Posted by: RedaChouffani
iphone5, Medical devices
Wednesday, September 12th 2012 was marked by the release of the much anticipated iPhone 5. The device itself is lighter and provides other benefits such as longer battery life, improved screen quality, and an upgraded operating system.
The increase in smartphone usage has brought some new challenges for IT departments, including the health care market. IT teams are continuously having to ensure that they have enough security, as well as management capability, to ensure that their staff’s new devices can adequately serve their purposes without jeopardizing security or limiting their deployments.

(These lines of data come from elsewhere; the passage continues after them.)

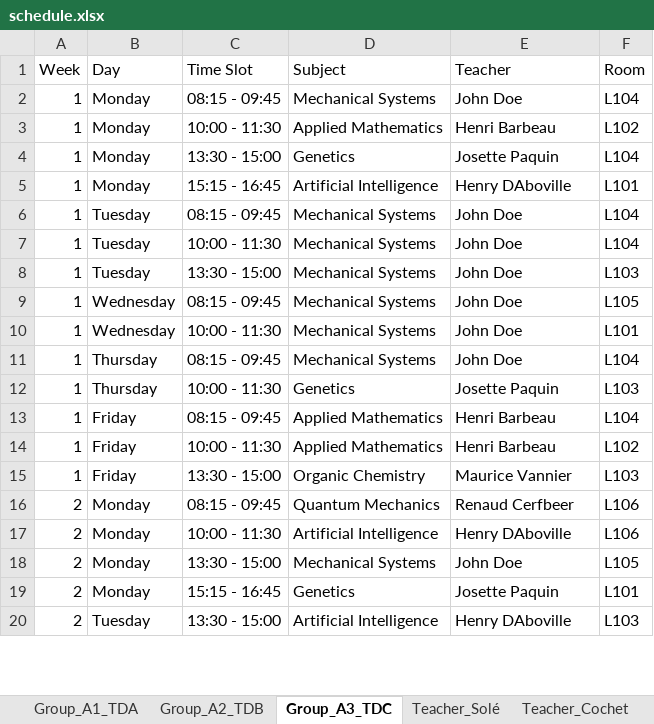
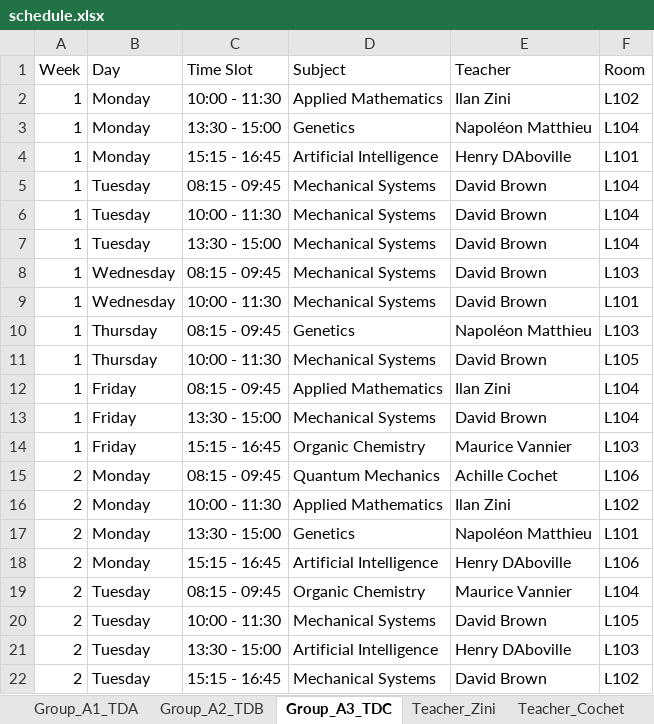
Before and after one commit to Hu9o73/Goodwing-Timetabler, an Excel workbook: Outputs/excel/schedule.xlsx, sheet Group_A3_TDC, drawn as a sheet; only a part is shown; values as stored, in another font and other column widths than the file's, no cell formats; removed rows and columns are numbered as before the commit, all else as after; the diff covers the shown part only; the diff names each change by its address in the sheet, - before the commit and + after, or states it on an @@ line.

```diff
--- a/Outputs/excel/schedule.xlsx (sheet Group_A3_TDC)
+++ b/Outputs/excel/schedule.xlsx (sheet Group_A3_TDC)
+sheet tab: Teacher_Zini
-row 2: 1 | Monday | 08:15 - 09:45 | Mechanical Systems | John Doe | L104
-E2 (Teacher): Henri Barbeau
+E2 (Teacher): Ilan Zini
-E3 (Teacher): Josette Paquin
+E3 (Teacher): Napoléon Matthieu
-E5:E9 (Teacher): John Doe
+E5:E9 (Teacher): David Brown
-F7 (Room): L103
+F7 (Room): L104
-F8 (Room): L105
+F8 (Room): L103
-D10 (Subject): Mechanical Systems
+D10 (Subject): Genetics
-E10 (Teacher): John Doe
+E10 (Teacher): Napoléon Matthieu
-F10 (Room): L104
+F10 (Room): L103
-D11 (Subject): Genetics
+D11 (Subject): Mechanical Systems
-E11 (Teacher): Josette Paquin
+E11 (Teacher): David Brown
-F11 (Room): L103
+F11 (Room): L105
-E12 (Teacher): Henri Barbeau
+E12 (Teacher): Ilan Zini
-C13 (Time Slot): 10:00 - 11:30
+C13 (Time Slot): 13:30 - 15:00
-D13 (Subject): Applied Mathematics
+D13 (Subject): Mechanical Systems
-E13 (Teacher): Henri Barbeau
+E13 (Teacher): David Brown
-F13 (Room): L102
+F13 (Room): L104
-C14 (Time Slot): 13:30 - 15:00
+C14 (Time Slot): 15:15 - 16:45
-E15 (Teacher): Renaud Cerfbeer
+E15 (Teacher): Achille Cochet
-D16 (Subject): Artificial Intelligence
+D16 (Subject): Applied Mathematics
-E16 (Teacher): Henry DAboville
+E16 (Teacher): Ilan Zini
-F16 (Room): L106
+F16 (Room): L102
-D17 (Subject): Mechanical Systems
+D17 (Subject): Genetics
-E17 (Teacher): John Doe
+E17 (Teacher): Napoléon Matthieu
-F17 (Room): L105
+F17 (Room): L101
-D18 (Subject): Genetics
+D18 (Subject): Artificial Intelligence
-E18 (Teacher): Josette Paquin
+E18 (Teacher): Henry DAboville
-F18 (Room): L101
+F18 (Room): L106
+row 19: 2 | Tuesday | 08:15 - 09:45 | Organic Chemistry | Maurice Vannier | L104
+row 20: 2 | Tuesday | 10:00 - 11:30 | Mechanical Systems | David Brown | L105
+row 22: 2 | Tuesday | 15:15 - 16:45 | Mechanical Systems | David Brown | L102
```
Also changed, not shown: 1 added row, 3 removed rows and 141 edited cells elsewhere in this sheet, sheet Group_A1_TDA, sheet Group_A2_TDB, sheet Room_L104, sheet Teacher_Brown, sheet Teacher_Cochet, sheet Teacher_Doe, 15 more sheets, other sheet tabs, cell formats, Inputs/University.xlsx, Outputs/excel/visual_timetable.xlsx, 3 other files.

Mobile device selection tends to be end user driven, unlike with desktops and servers. It is hard to define clear differentiators for many of these products at the hardware level, which can be problematic for IT departments. The eight pin connector on the new iPhone has many people concerned. This mainly impacts manufacturers who have developed a remote medical device that connects to the iPhone through the traditional 30-pin connector. Ensuring compatibility by supplying enough adapters to convert use of a 30-pin connector into the new eight-pin connector will add more work for IT folks and device manufacturers.
The iPhone 5 will provide significantly better performance than its predecessor, despite this minor setback. It will enable more mHealth Apps to take advantage of the graphics chip, processor, and display to bring better quality medical imaging, faster response from the native apps, and improved information exchange speeds.